And oft a more endearing band,
A tie more tender still.
It lighters, it brightens
The tenebrific scene,
To meet with, and greet with
My Davie or my Jean!
Oh, how that name inspires my style !
The words come skelpin', rank and tile,
Amaist before I ken!
The ready measure rins as fine
s Phæbus and the famous Nine Then let us cheerfu' acquiesce; Nor make our scanty pleasures less,
Were glowrin' owre my pen.
My spaviet Pegasus will limp,
Till ance he's fairly het;
And then he'll hilch, and stilt, and jimp,
And rin an unico fit: An’s thankfu' for them yet,
But lest then, the beast then They gie the wit of age to youth;
Should rue this hasty ride, They let us ken oursel;
I'll light now, and diglit now,
His sweaty, wizen'd hide.
Be lessons right serere,
Storrss fu the Dril. (6)
Oh Prince!
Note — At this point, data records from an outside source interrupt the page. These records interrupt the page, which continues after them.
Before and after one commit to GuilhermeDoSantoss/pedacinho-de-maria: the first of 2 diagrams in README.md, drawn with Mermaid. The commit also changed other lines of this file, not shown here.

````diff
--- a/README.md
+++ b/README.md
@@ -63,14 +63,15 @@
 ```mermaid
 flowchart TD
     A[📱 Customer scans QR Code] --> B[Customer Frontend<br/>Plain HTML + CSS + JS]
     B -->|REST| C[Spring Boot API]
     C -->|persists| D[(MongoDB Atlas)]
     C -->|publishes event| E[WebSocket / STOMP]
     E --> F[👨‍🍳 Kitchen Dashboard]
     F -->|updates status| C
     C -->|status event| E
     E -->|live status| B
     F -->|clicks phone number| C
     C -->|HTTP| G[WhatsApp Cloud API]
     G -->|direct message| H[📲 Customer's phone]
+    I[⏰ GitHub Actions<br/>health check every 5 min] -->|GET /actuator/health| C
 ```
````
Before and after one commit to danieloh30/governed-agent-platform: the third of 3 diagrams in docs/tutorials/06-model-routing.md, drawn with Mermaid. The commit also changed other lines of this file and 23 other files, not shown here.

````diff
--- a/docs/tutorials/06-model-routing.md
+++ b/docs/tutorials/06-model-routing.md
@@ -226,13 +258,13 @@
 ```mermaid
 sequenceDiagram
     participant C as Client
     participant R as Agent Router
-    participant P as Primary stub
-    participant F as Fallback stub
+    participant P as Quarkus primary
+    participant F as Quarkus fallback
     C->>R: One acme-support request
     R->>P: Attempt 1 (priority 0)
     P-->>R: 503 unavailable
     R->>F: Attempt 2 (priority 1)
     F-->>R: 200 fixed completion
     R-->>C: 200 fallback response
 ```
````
Oh chief of many throned pow'rs,
That led th' embattled seraphim to war. But tent me, Davie, ace o' hearts !
MILTON. (To say aught less wad wrang the cartes, And flatt'ry I detest)
On thou! whatever title suit thee, This life has joys for you and I;
Auld Hornie, Satan, Nick, or Clootie, And joys that riches ne'er could buy :
Wha in yon cavem grim and sootie, And joys the very best.
Closed under hatches, There's a' the pleasures o' the heart,
Spairges about the brunstane cootie, The lover and the frien';
To scaud poor wretches!
And let poor damned bodies be;
I'm sure sma' pleasure it can gie,
Een to a deil
To skelp and scaud poor dogs like me.
And hear us squeel!